- [Source information]:
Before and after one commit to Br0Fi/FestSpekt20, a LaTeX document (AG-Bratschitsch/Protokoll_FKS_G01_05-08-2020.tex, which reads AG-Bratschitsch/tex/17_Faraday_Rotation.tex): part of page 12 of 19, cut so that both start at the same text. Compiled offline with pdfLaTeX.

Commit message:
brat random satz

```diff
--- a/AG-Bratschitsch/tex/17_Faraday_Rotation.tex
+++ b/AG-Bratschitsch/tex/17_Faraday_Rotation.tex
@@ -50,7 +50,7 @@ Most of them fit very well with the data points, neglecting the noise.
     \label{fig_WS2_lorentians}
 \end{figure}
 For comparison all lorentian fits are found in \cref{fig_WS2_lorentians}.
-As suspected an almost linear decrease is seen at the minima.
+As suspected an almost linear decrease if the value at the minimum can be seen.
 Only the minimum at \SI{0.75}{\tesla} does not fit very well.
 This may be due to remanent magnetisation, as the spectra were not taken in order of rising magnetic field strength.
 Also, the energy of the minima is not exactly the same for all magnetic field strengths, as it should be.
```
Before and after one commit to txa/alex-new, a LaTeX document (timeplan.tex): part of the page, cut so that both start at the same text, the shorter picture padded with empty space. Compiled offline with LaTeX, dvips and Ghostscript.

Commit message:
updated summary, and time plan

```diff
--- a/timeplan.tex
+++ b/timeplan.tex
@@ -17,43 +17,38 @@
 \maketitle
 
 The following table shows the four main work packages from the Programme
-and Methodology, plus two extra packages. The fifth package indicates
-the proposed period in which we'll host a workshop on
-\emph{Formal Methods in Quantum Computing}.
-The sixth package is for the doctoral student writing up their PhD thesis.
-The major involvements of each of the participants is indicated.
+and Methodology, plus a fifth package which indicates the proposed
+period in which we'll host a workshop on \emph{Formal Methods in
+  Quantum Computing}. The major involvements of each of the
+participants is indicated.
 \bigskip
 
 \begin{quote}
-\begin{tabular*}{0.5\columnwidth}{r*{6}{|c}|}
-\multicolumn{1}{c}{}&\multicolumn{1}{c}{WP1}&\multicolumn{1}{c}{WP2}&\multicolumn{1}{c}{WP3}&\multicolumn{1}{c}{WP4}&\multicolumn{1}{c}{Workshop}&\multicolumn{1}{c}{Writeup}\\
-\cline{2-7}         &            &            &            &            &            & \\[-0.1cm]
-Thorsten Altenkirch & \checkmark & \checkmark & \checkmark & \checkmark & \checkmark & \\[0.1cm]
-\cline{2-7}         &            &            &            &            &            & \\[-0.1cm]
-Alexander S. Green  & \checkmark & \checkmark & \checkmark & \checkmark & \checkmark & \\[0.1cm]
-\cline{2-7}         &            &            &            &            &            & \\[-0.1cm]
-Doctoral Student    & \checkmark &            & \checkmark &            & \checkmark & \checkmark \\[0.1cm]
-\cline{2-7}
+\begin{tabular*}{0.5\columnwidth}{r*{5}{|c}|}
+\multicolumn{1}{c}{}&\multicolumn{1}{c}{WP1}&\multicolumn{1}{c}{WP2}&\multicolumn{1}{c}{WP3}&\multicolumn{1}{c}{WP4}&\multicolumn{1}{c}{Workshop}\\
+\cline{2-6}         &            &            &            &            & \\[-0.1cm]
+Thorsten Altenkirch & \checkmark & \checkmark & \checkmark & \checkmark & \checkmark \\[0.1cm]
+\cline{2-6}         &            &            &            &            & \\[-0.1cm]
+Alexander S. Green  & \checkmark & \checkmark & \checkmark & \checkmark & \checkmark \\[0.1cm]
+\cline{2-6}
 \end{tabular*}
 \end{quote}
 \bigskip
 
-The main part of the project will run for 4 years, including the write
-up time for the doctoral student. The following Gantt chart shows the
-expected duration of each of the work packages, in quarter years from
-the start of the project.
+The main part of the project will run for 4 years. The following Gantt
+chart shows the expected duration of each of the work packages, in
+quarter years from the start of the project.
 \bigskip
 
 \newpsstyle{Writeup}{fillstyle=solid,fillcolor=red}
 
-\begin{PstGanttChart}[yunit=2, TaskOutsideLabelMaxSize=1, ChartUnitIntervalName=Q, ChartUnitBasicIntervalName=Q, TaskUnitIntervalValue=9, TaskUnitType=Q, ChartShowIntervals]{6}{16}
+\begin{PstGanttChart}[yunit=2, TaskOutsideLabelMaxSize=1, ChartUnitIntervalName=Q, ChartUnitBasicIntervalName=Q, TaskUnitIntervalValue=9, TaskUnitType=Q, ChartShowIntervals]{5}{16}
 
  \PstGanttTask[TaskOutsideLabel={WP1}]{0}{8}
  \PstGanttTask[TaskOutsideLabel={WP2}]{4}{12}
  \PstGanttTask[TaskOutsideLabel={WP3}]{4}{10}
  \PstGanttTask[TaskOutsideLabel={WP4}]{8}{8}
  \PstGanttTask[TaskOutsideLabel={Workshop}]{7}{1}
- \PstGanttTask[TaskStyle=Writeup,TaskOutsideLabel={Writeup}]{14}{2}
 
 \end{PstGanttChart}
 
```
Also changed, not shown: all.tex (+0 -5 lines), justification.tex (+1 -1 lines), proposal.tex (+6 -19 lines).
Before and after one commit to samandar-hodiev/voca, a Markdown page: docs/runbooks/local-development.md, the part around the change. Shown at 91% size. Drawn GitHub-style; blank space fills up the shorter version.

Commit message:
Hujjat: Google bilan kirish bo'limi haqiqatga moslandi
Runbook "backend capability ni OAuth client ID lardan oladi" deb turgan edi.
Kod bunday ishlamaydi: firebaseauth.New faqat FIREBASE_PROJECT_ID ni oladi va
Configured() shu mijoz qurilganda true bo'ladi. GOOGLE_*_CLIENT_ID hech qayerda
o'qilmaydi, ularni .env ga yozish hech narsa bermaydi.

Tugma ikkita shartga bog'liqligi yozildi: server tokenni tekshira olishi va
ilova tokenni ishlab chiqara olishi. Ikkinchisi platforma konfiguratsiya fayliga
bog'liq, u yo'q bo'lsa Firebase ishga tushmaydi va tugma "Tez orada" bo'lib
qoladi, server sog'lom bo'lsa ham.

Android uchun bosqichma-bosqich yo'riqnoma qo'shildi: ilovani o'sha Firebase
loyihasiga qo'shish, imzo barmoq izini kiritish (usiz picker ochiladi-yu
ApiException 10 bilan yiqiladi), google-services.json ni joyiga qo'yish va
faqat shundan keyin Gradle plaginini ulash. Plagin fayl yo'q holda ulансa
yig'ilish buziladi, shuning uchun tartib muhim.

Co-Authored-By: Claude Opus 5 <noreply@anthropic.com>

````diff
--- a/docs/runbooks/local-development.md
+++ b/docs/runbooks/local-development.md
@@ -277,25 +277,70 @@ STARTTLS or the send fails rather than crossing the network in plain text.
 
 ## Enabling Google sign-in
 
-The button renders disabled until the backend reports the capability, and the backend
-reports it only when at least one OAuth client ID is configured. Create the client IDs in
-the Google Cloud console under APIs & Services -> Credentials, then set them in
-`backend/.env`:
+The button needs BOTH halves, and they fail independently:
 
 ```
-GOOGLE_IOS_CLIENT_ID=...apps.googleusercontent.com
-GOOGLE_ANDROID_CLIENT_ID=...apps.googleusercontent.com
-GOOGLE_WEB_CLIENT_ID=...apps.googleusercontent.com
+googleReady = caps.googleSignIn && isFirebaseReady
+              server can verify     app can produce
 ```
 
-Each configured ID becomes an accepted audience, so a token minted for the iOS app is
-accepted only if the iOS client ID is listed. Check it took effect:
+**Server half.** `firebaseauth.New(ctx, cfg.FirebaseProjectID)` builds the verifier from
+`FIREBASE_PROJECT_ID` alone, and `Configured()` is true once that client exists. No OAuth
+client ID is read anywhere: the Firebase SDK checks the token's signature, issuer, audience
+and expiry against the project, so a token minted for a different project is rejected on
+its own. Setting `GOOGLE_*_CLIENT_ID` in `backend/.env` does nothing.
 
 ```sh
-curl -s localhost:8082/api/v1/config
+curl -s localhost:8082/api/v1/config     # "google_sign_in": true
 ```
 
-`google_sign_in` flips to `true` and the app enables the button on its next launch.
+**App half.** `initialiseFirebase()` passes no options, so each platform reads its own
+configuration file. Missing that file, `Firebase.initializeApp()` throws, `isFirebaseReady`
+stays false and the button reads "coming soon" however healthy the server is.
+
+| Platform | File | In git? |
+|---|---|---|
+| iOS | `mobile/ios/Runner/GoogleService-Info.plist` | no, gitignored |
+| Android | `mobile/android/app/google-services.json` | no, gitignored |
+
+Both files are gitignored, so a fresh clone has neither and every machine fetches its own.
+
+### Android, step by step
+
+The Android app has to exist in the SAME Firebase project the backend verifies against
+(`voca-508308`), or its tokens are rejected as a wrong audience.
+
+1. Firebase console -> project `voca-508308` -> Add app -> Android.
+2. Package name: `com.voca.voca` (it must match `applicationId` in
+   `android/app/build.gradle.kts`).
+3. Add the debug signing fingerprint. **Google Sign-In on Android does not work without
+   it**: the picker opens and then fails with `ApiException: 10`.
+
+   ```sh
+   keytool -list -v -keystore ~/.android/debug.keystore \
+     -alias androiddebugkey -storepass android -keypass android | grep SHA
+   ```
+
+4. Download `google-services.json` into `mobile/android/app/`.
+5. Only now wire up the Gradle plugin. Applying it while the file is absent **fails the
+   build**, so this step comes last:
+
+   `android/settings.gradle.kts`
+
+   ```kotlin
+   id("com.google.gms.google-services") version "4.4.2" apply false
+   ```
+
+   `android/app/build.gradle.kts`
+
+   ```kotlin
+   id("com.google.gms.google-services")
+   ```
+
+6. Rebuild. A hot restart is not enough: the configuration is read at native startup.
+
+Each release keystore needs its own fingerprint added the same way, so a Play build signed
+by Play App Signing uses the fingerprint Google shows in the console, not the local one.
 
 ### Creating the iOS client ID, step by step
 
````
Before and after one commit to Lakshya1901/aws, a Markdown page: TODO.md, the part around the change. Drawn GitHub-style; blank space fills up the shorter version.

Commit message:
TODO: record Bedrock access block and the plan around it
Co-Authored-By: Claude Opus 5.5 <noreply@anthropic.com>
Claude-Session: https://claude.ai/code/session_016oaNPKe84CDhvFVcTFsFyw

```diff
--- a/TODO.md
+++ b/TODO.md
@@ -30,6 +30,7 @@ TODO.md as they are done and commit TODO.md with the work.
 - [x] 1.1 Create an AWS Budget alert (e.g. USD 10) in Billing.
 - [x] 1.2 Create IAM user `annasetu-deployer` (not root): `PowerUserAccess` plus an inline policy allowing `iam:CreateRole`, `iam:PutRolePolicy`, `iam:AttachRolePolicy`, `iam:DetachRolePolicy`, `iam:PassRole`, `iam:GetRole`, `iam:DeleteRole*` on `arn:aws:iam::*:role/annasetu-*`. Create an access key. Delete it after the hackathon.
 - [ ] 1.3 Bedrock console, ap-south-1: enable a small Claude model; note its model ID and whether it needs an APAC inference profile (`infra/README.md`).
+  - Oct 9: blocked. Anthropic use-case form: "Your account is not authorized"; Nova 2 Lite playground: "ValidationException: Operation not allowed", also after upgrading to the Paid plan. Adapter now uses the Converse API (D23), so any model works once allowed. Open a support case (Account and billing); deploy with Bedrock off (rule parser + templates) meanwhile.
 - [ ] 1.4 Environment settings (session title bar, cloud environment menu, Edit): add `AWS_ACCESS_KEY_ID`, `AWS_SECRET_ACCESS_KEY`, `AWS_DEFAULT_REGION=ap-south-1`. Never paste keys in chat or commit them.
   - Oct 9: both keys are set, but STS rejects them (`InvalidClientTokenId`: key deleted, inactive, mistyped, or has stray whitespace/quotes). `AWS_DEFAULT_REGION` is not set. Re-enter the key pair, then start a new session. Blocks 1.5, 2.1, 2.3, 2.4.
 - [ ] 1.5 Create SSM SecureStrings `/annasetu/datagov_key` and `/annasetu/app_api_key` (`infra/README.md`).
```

- [What is needed]: Please report every line among the entries that includes "page".

- [Answer for the task]:
Before and after one commit to Br0Fi/FestSpekt20, a LaTeX document (AG-Bratschitsch/Protokoll_FKS_G01_05-08-2020.tex, which reads AG-Bratschitsch/tex/17_Faraday_Rotation.tex): part of page 12 of 19, cut so that both start at the same text. Compiled offline with pdfLaTeX.
Before and after one commit to txa/alex-new, a LaTeX document (timeplan.tex): part of the page, cut so that both start at the same text, the shorter picture padded with empty space. Compiled offline with LaTeX, dvips and Ghostscript.
Before and after one commit to samandar-hodiev/voca, a Markdown page: docs/runbooks/local-development.md, the part around the change. Shown at 91% size. Drawn GitHub-style; blank space fills up the shorter version.
Before and after one commit to Lakshya1901/aws, a Markdown page: TODO.md, the part around the change. Drawn GitHub-style; blank space fills up the shorter version.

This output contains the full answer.